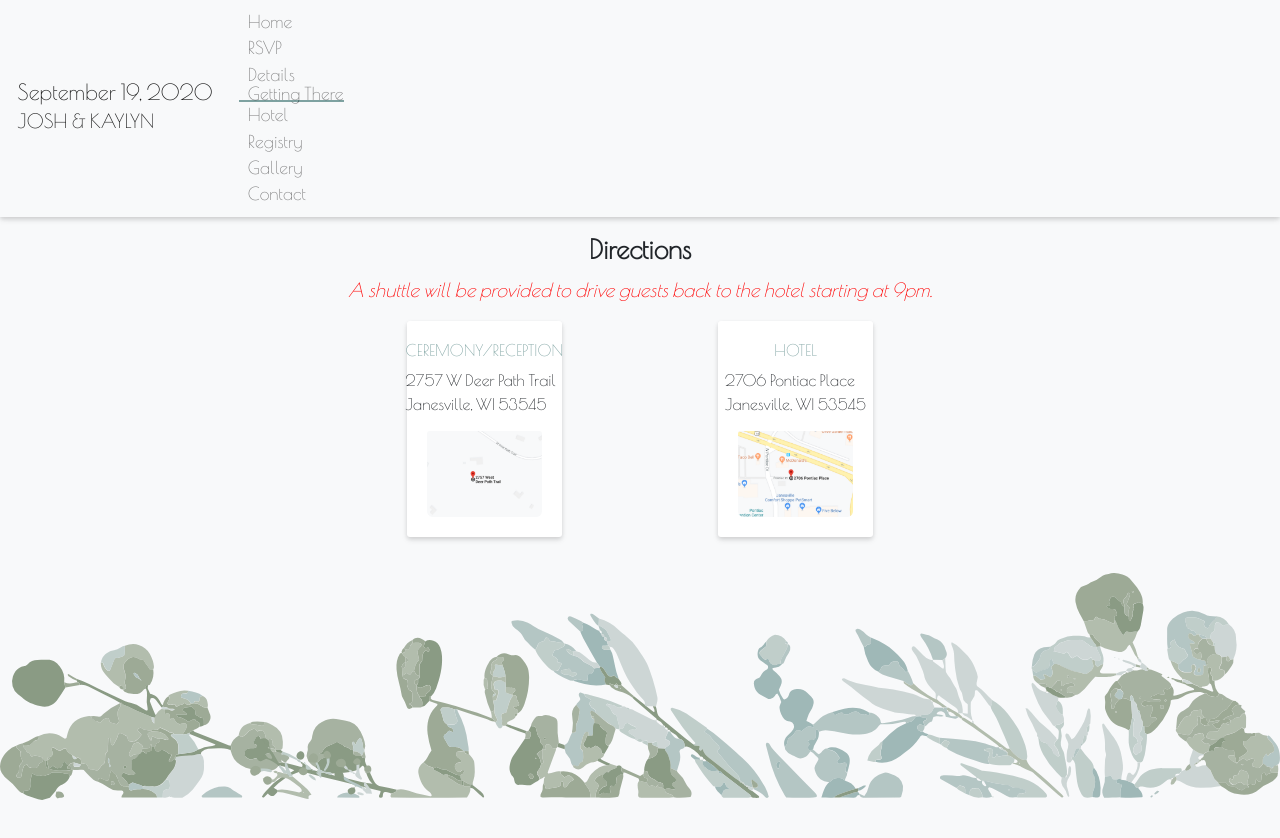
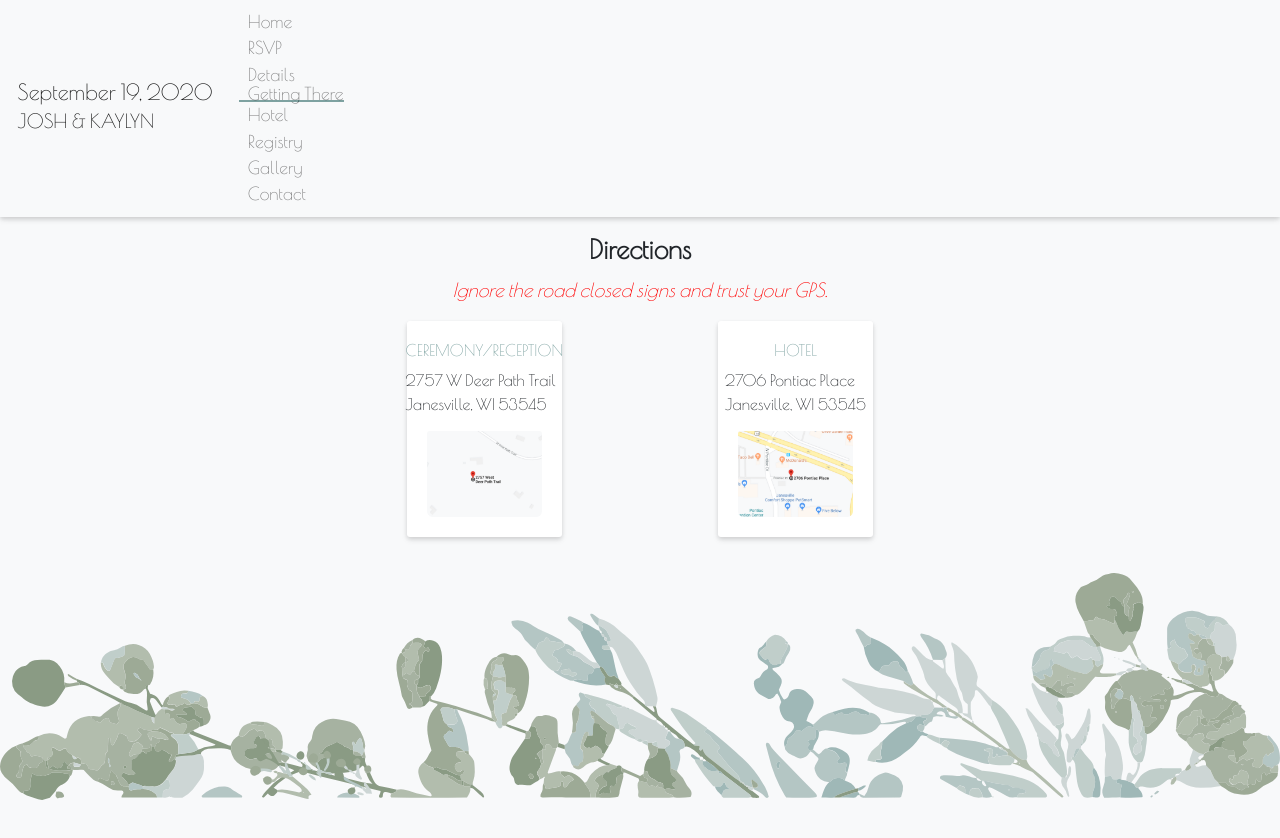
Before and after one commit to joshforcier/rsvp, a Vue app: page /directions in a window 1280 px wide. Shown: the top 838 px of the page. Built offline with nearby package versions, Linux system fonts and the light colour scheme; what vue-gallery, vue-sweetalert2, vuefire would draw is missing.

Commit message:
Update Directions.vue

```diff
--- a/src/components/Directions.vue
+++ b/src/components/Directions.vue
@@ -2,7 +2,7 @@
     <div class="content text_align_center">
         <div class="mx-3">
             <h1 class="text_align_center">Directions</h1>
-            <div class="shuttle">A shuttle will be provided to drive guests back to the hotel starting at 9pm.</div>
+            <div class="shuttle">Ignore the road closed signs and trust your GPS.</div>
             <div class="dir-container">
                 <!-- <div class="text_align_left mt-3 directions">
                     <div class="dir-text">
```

******

Task brief: Write out the entries again, exactly as given, skipping any images.

Exercise output:
Before and after one commit to joshforcier/rsvp, a Vue app: page /directions in a window 1280 px wide. Shown: the top 838 px of the page. Built offline with nearby package versions, Linux system fonts and the light colour scheme; what vue-gallery, vue-sweetalert2, vuefire would draw is missing.

Commit message:
Update Directions.vue

```diff
--- a/src/components/Directions.vue
+++ b/src/components/Directions.vue
@@ -2,7 +2,7 @@
     <div class="content text_align_center">
         <div class="mx-3">
             <h1 class="text_align_center">Directions</h1>
-            <div class="shuttle">A shuttle will be provided to drive guests back to the hotel starting at 9pm.</div>
+            <div class="shuttle">Ignore the road closed signs and trust your GPS.</div>
             <div class="dir-container">
                 <!-- <div class="text_align_left mt-3 directions">
                     <div class="dir-text">
```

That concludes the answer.